Utilities play a significant role in determining your comfort while staying in your cabin. Access to several necessary utilities like water, electricity, internet, and phone service, makes a mountain cabin comfortable to live in.

For this reason, you must consider this factor before purchasing a cabin.


Another critical detail you must consider if you’re looking to buy a mountain cabin is the location of the building. If you’re planning on building one, you must consider the best place to have a cabin before moving forward with building plans.

As aforementioned, the location of a cabin decides how often structural repairs will take place and how long the building will last.

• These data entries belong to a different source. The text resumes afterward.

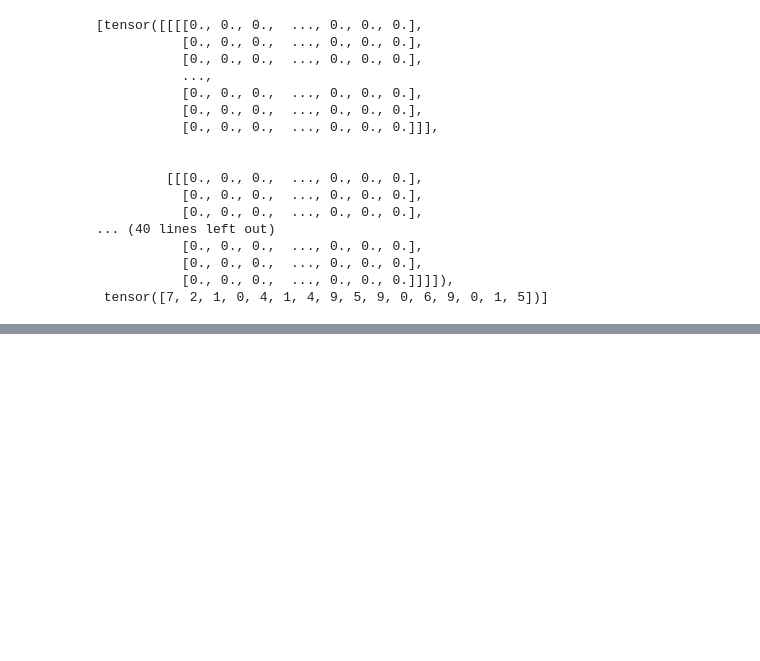
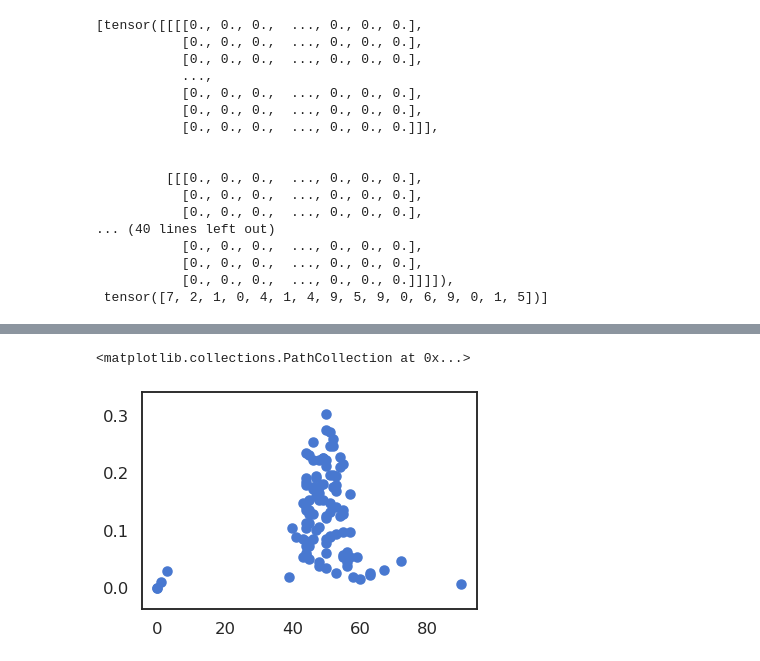
Before and after one commit to twosixlabs/csl, a Jupyter notebook: experiments/immediate_sensitivity/Adult_ImmediateSensitivity_Simple.ipynb, the cells around one changed output, grey strips where cells are left out. Drawn from its saved outputs; the diff is of its cells as text; code cells hidden in the pictures; blank space fills up the shorter version.

```diff
--- a/experiments/immediate_sensitivity/Adult_ImmediateSensitivity_Simple.ipynb
+++ b/experiments/immediate_sensitivity/Adult_ImmediateSensitivity_Simple.ipynb
@@ -583 +582,6 @@ Accuracy: 0.8858
+# %%
+plt.scatter(nll_thresh, nll_adv)
+# %% [output]
+<matplotlib.collections.PathCollection at 0x...>
+[figure, added]
 # %%
```
Also changed, not shown: parts of 42 cells of this notebook, 2 other files.
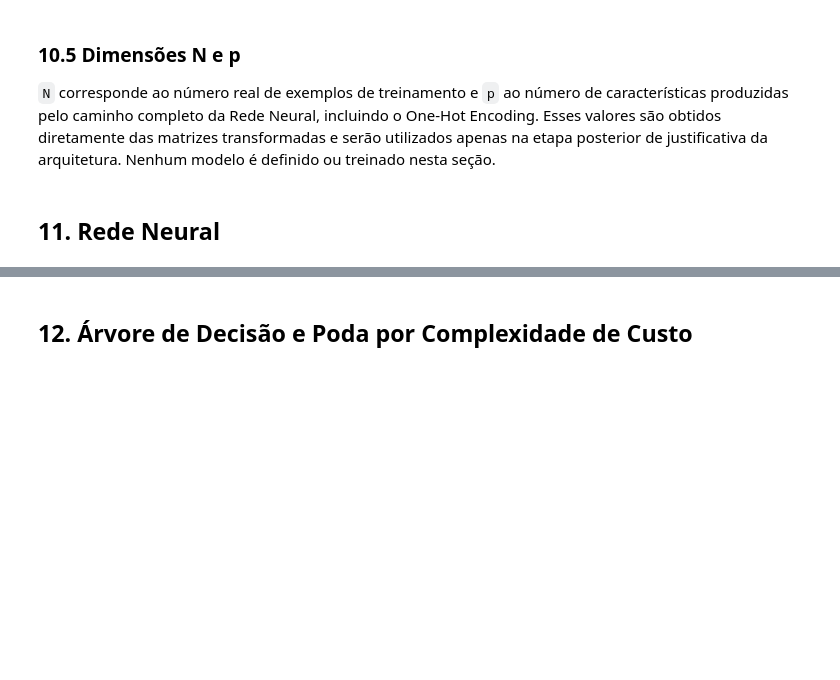
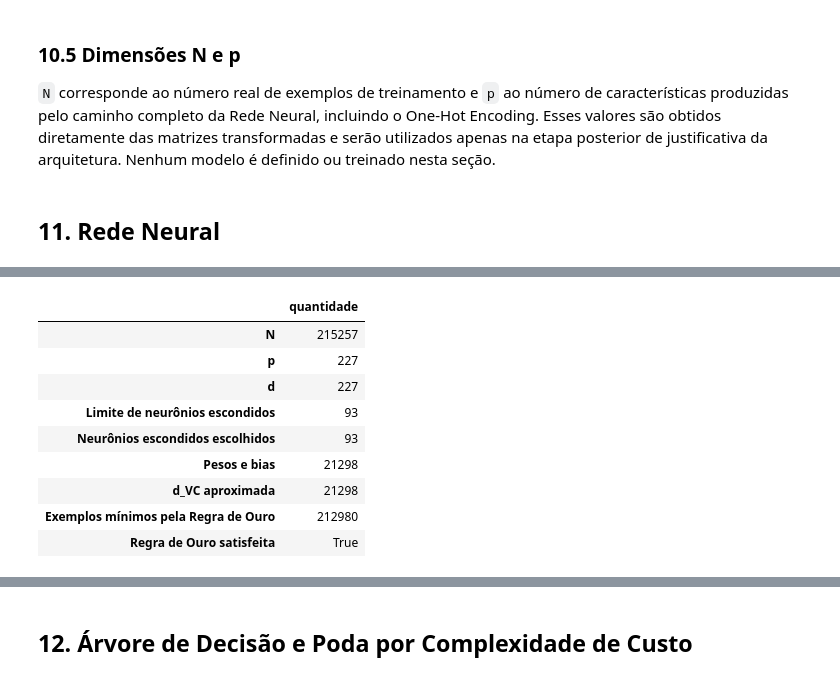
Before and after one commit to viniciusrodriguesai/credit-risk-classification, a Jupyter notebook: notebooks/credit_risk_classification.ipynb, the cells around one changed output, grey strips where cells are left out. Drawn from its saved outputs; the diff is of its cells as text; code cells hidden in the pictures; blank space fills up the shorter version.

```diff
--- a/notebooks/credit_risk_classification.ipynb
+++ b/notebooks/credit_risk_classification.ipynb
@@ -1527,0 +1534,81 @@ DataFrames de entrada liberados da memória: confirmado
+# %%
+import math
+
+N = len(y_train)
+p = X_train_nn.shape[1]
+d = p
+
+max_hidden_neurons = math.floor(
+    (N - 10) / (10 * (d + 2))
+)
+HIDDEN_NEURONS = max_hidden_neurons
+number_of_parameters = (
+    (d + 1) * HIDDEN_NEURONS
+    + (HIDDEN_NEURONS + 1)
+)
+approximate_vc_dimension = number_of_parameters
+minimum_examples_golden_rule = 10 * approximate_vc_dimension
+golden_rule_satisfied = N >= minimum_examples_golden_rule
+
+if N != len(y_train):
+    raise ValueError('N não corresponde ao conjunto de treinamento.')
+
+if p != X_train_nn.shape[1]:
+    raise ValueError('p não corresponde à matriz de treinamento.')
+
+if not all(
+    matrix.shape[1] == p
+    for matrix in (X_train_nn, X_val_nn, X_test_nn)
+):
+    raise ValueError('Treino, validação e teste devem possuir p features.')
+
+if p != 227:
+    raise ValueError(f'Quantidade inesperada de features: {p}')
+
+if HIDDEN_NEURONS < 1:
+    raise ValueError('A arquitetura deve possuir ao menos um neurônio escondido.')
+
+if not golden_rule_satisfied:
+    raise ValueError('A arquitetura não satisfaz a Regra de Ouro.')
+
+architecture_summary = pd.DataFrame({
+    'quantidade': [
+        N,
+        p,
+        d,
+        max_hidden_neurons,
+        HIDDEN_NEURONS,
+        number_of_parameters,
+        approximate_vc_dimension,
+        minimum_examples_golden_rule,
+        golden_rule_satisfied,
+    ]
+}, index=[
+    'N',
+    'p',
+    'd',
+    'Limite de neurônios escondidos',
+    'Neurônios escondidos escolhidos',
+    'Pesos e bias',
+    'd_VC aproximada',
+    'Exemplos mínimos pela Regra de Ouro',
+    'Regra de Ouro satisfeita',
+])
+
+display(architecture_summary)
+print(
+    'Contagem com bias: '
+    f'({d} + 1) x {HIDDEN_NEURONS} + '
+    f'({HIDDEN_NEURONS} + 1) = {number_of_parameters:,}'
+)
+# %% [output]
+|  | quantidade |
+| N | 215257 |
+| p | 227 |
+| d | 227 |
+| Limite de neurônios escondidos | 93 |
+| Neurônios escondidos escolhidos | 93 |
+| Pesos e bias | 21298 |
+| d_VC aproximada | 21298 |
+| Exemplos mínimos pela Regra de Ouro | 212980 |
+| Regra de Ouro satisfeita | True |
```
Also changed, not shown: parts of 14 cells of this notebook, 2 other files.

Also, it depends on personal preferences. Some people prefer quiet places, so they’re likely to consider owning a cabin in the woods or a similarly tranquil environment.

Furthermore, you must also ask yourself, is this building easily accessible via the road network? If it isn’t, you might want to consider other options.

Other Financial Concerns

You’re probably wondering what these financial concerns are. These concerns include maintenance costs, property taxes, utility bills, etc. If you’re not going to stay often in the cabin, you’ll have to pay someone to carry out maintenance while you’re away, and this also has a hold on your finances.


If you’re planning to buy a  mountain cabin you’ll place on rent while you’re away, you must consider one convenient enough for tenants

Since the cabin will generate passive income for you through rent payments, your duty as a landlord is to ensure the house is in proper living condition for tenants.

Visit First

It’s not enough to have photos of a cabin you intend to buy, and it’s advisable to visit the site and conduct an inspection of the house to prevent being misled.

It’s popular to see situations where you pay for a building you’ve seen in pictures, only to discover there were some hidden faults of which you’re not aware.

After following these steps, you can proceed to the next stage and gather information about buying a mountain cabin.


Owning and living in a mountain cabin is quite exciting. This experience is worthwhile if you take the necessary steps to pick the perfect mountain house while ensuring it’s in the right location for a family vacation. It would help if you chose a place that best suits your financial state and is conducive enough to reside.